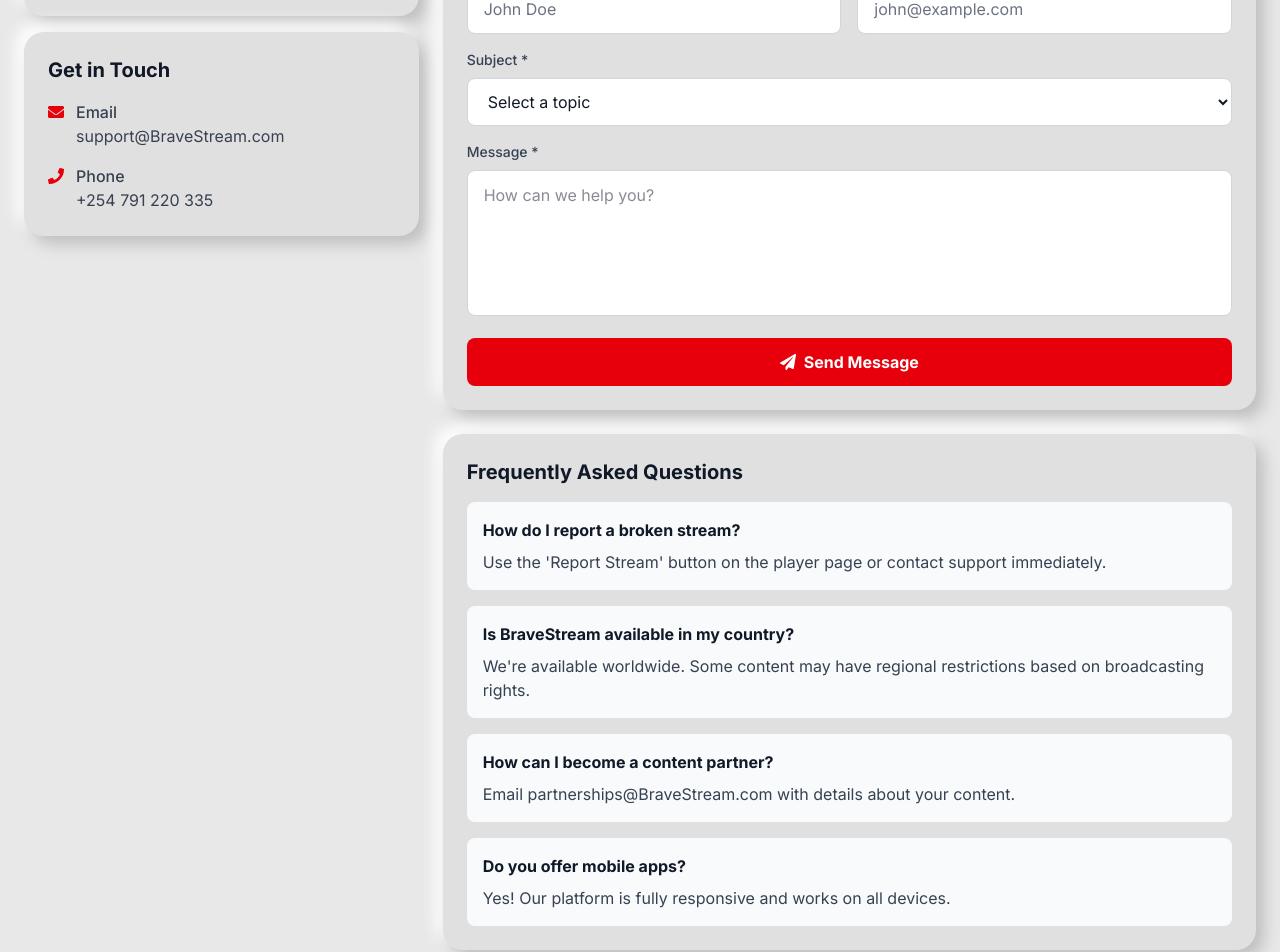
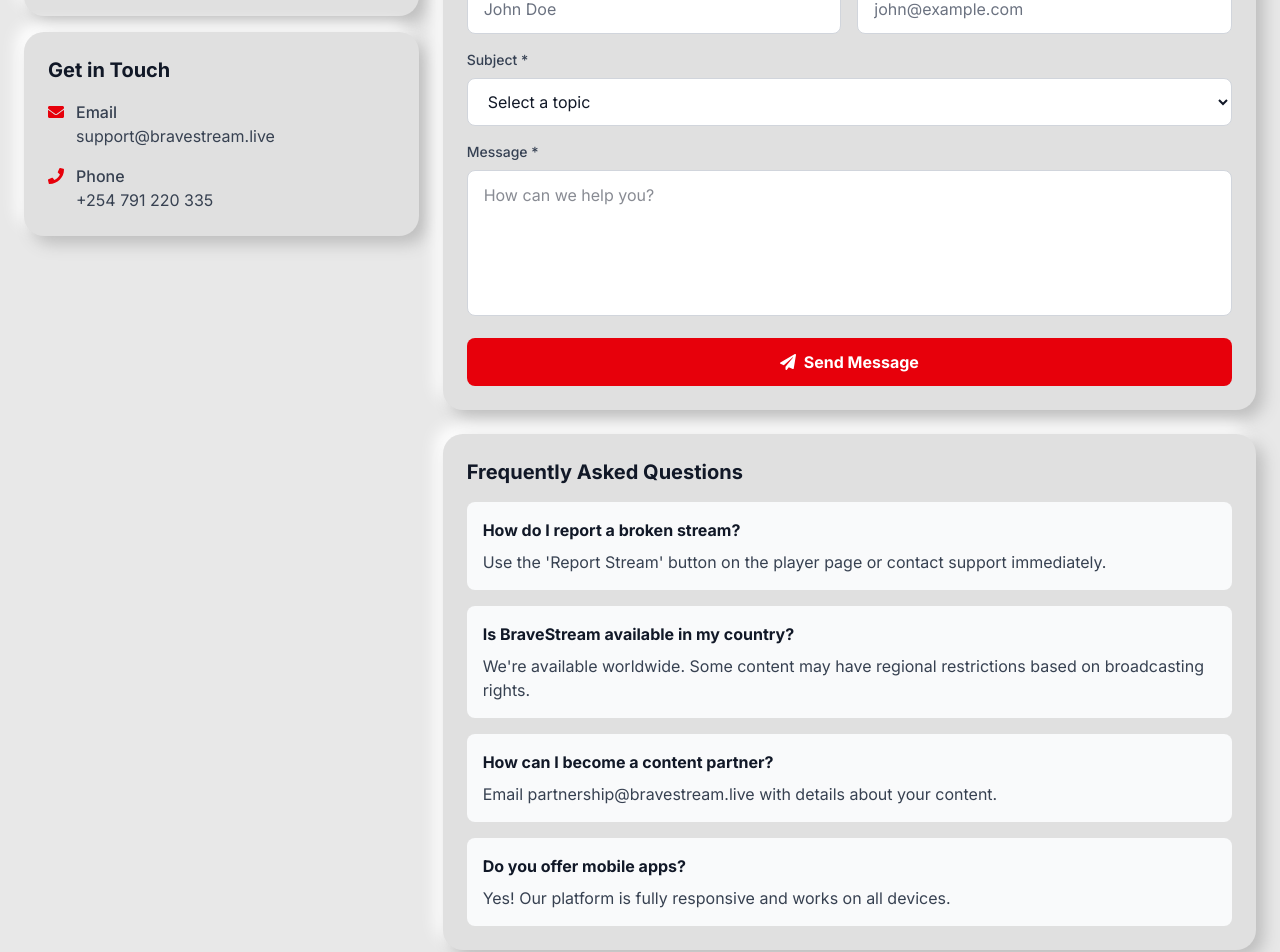
Before and after one commit to Hackerlord1/LiveStream, a Next.js app: page /contact in a window 1280 px wide. Shown: the part 480-1432 px from the top of the page. Built offline with nearby package versions, Linux system fonts and the light colour scheme.

Commit message:
changes on email routing

```diff
--- a/src/app/contact/page.tsx
+++ b/src/app/contact/page.tsx
@@ -84,7 +84,7 @@
                                     <FaEnvelope className="text-red-600 mt-1" />
                                     <div>
                                         <p className="font-medium text-gray-900">Email</p>
-                                        <p className="text-gray-700">support@BraveStream.com</p>
+                                        <p className="text-gray-700">support@bravestream.live</p>
                                     </div>
                                 </div>
                                 <div className="flex items-start gap-3">
@@ -199,7 +199,7 @@
                                     },
                                     {
                                         q: "How can I become a content partner?",
-                                        a: "Email partnerships@BraveStream.com with details about your content."
+                                        a: "Email partnership@bravestream.live with details about your content."
                                     },
                                     {
                                         q: "Do you offer mobile apps?",
--- a/src/app/dmca/page.tsx
+++ b/src/app/dmca/page.tsx
@@ -95,7 +95,7 @@
                                 <div className="bg-white p-4 rounded-lg border border-gray-300">
                                     <p className="font-semibold text-gray-900">DMCA Agent</p>
                                     <p className="text-gray-700">BraveStream Legal Department</p>
-                                    <p className="text-gray-700">Email: dmca@BraveStream.com</p>
+                                    <p className="text-gray-700">Email: dmca@bravestream.live</p>
                                     <p className="text-gray-700 text-sm mt-2">Response Time: 24-48 hours</p>
                                 </div>
                             </div>
```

= = = = = = =

# [Work item]
Each entry above is to be written out exactly. The pictures stay out.

# [Solution for this exercise]
Before and after one commit to Hackerlord1/LiveStream, a Next.js app: page /contact in a window 1280 px wide. Shown: the part 480-1432 px from the top of the page. Built offline with nearby package versions, Linux system fonts and the light colour scheme.

Commit message:
changes on email routing

```diff
--- a/src/app/contact/page.tsx
+++ b/src/app/contact/page.tsx
@@ -84,7 +84,7 @@
                                     <FaEnvelope className="text-red-600 mt-1" />
                                     <div>
                                         <p className="font-medium text-gray-900">Email</p>
-                                        <p className="text-gray-700">support@BraveStream.com</p>
+                                        <p className="text-gray-700">support@bravestream.live</p>
                                     </div>
                                 </div>
                                 <div className="flex items-start gap-3">
@@ -199,7 +199,7 @@
                                     },
                                     {
                                         q: "How can I become a content partner?",
-                                        a: "Email partnerships@BraveStream.com with details about your content."
+                                        a: "Email partnership@bravestream.live with details about your content."
                                     },
                                     {
                                         q: "Do you offer mobile apps?",
--- a/src/app/dmca/page.tsx
+++ b/src/app/dmca/page.tsx
@@ -95,7 +95,7 @@
                                 <div className="bg-white p-4 rounded-lg border border-gray-300">
                                     <p className="font-semibold text-gray-900">DMCA Agent</p>
                                     <p className="text-gray-700">BraveStream Legal Department</p>
-                                    <p className="text-gray-700">Email: dmca@BraveStream.com</p>
+                                    <p className="text-gray-700">Email: dmca@bravestream.live</p>
                                     <p className="text-gray-700 text-sm mt-2">Response Time: 24-48 hours</p>
                                 </div>
                             </div>
```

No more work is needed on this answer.